The records that follow must be repeated exactly, except for their pictures.

Exercise data →
# # # # # # #

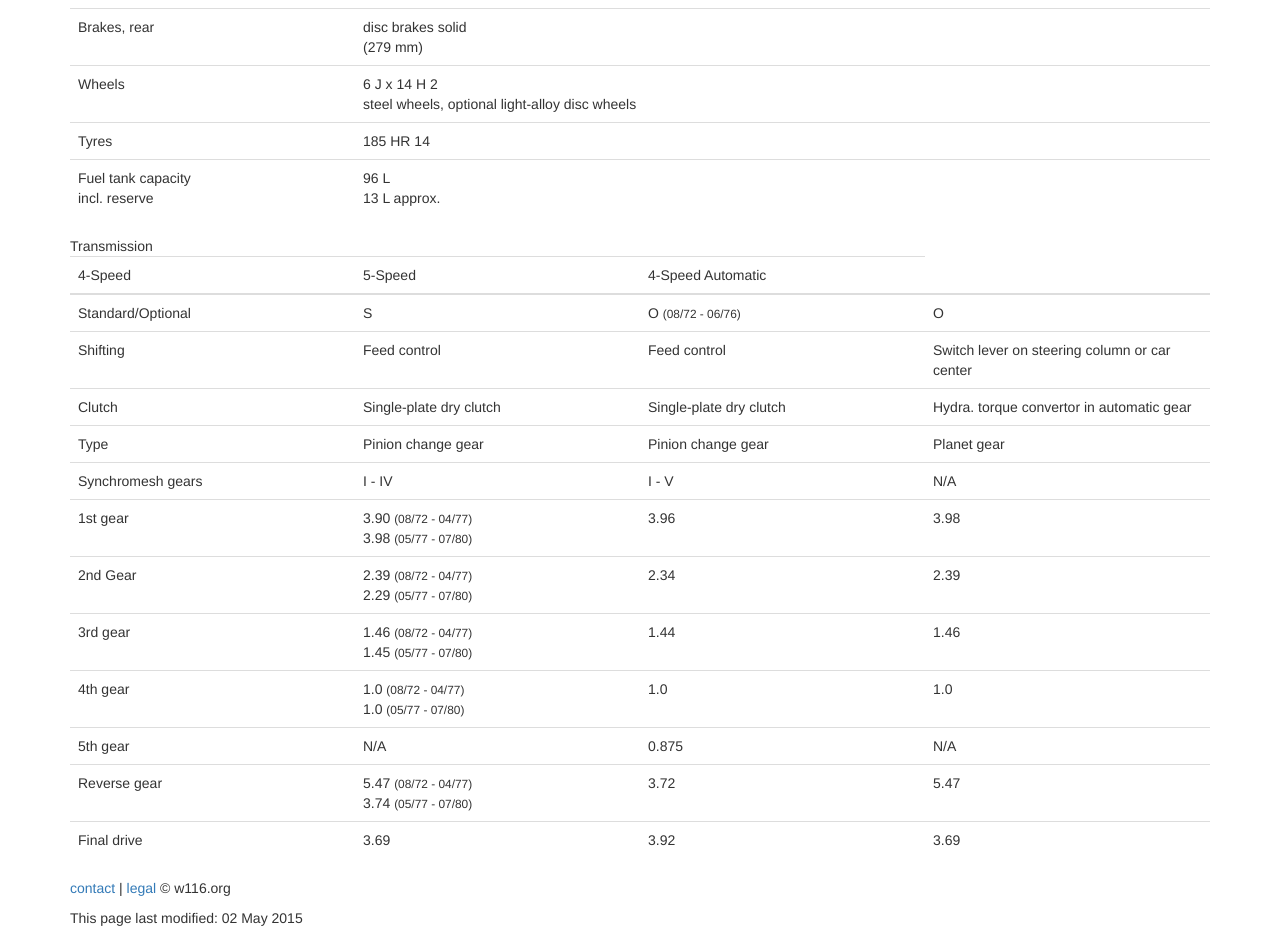
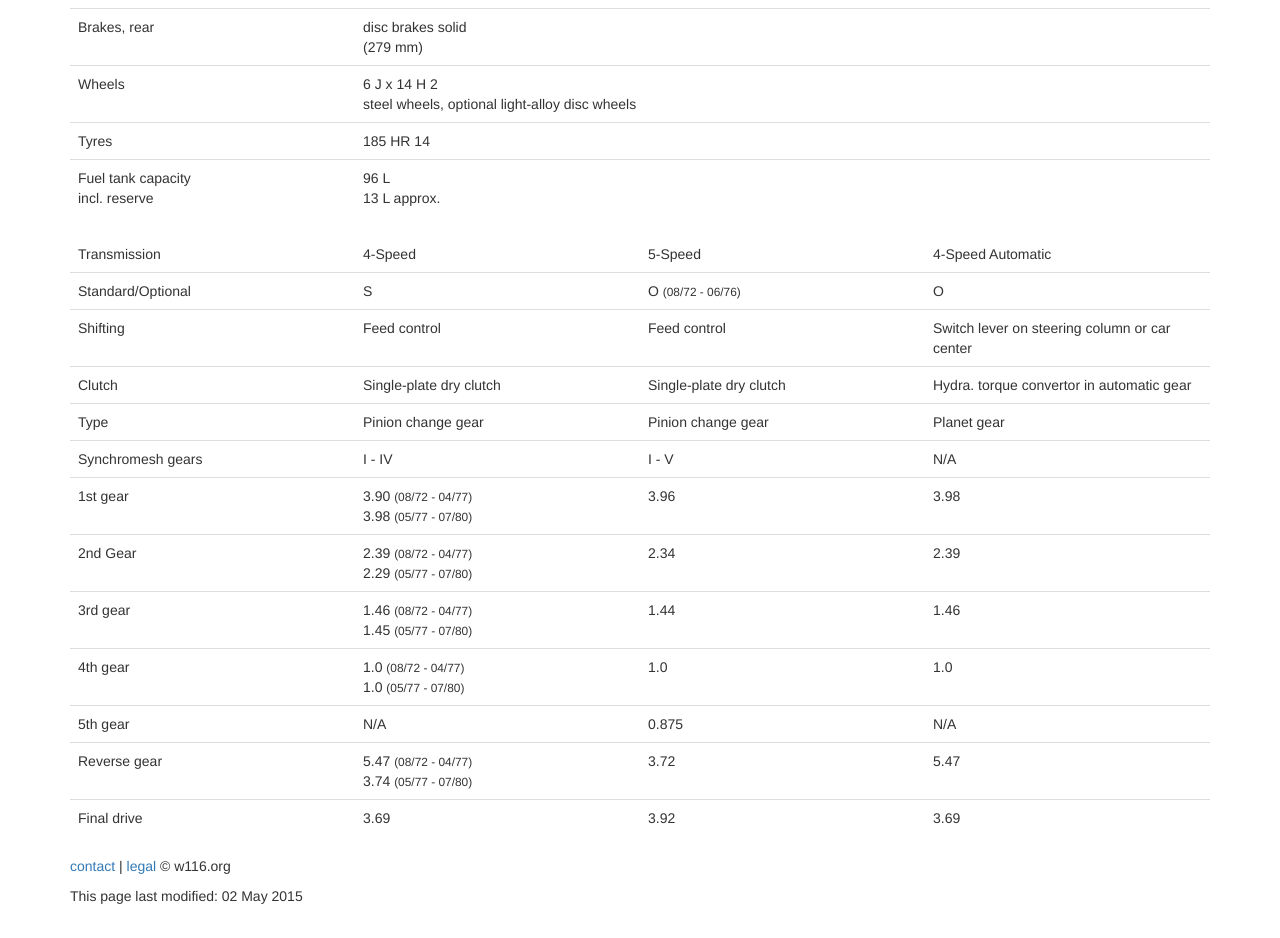
Before and after one commit to W116org/w116org.github.io, a Jekyll site: the page built from library/116_020.html, in a window 1280 px wide. Shown: the part 977-1915 px from the top of the page. Built offline with Jekyll 4.4.1, drawn with Linux system fonts in a browser that asks for light colours; nearby versions of some CDN libraries; comment, search, counter and statistics services are not loaded; after the commit the page ends 1893 px from its top, so only the background shows below that.

Commit message:
Update 116_020.html

```diff
--- a/library/116_020.html
+++ b/library/116_020.html
@@ -71,7 +71,7 @@ published: true
   </tr>
 </tbody>
 </table>
-<table class="table table-hover>
+<table class="table table-hover">
   <thead>
   <tr>
     <td colspan="1" rowspan="1" width="25%" class="colheader">Transmission</td>
```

# # # # # # #

Result of this task →
Before and after one commit to W116org/w116org.github.io, a Jekyll site: the page built from library/116_020.html, in a window 1280 px wide. Shown: the part 977-1915 px from the top of the page. Built offline with Jekyll 4.4.1, drawn with Linux system fonts in a browser that asks for light colours; nearby versions of some CDN libraries; comment, search, counter and statistics services are not loaded; after the commit the page ends 1893 px from its top, so only the background shows below that.

Commit message:
Update 116_020.html

```diff
--- a/library/116_020.html
+++ b/library/116_020.html
@@ -71,7 +71,7 @@ published: true
   </tr>
 </tbody>
 </table>
-<table class="table table-hover>
+<table class="table table-hover">
   <thead>
   <tr>
     <td colspan="1" rowspan="1" width="25%" class="colheader">Transmission</td>
```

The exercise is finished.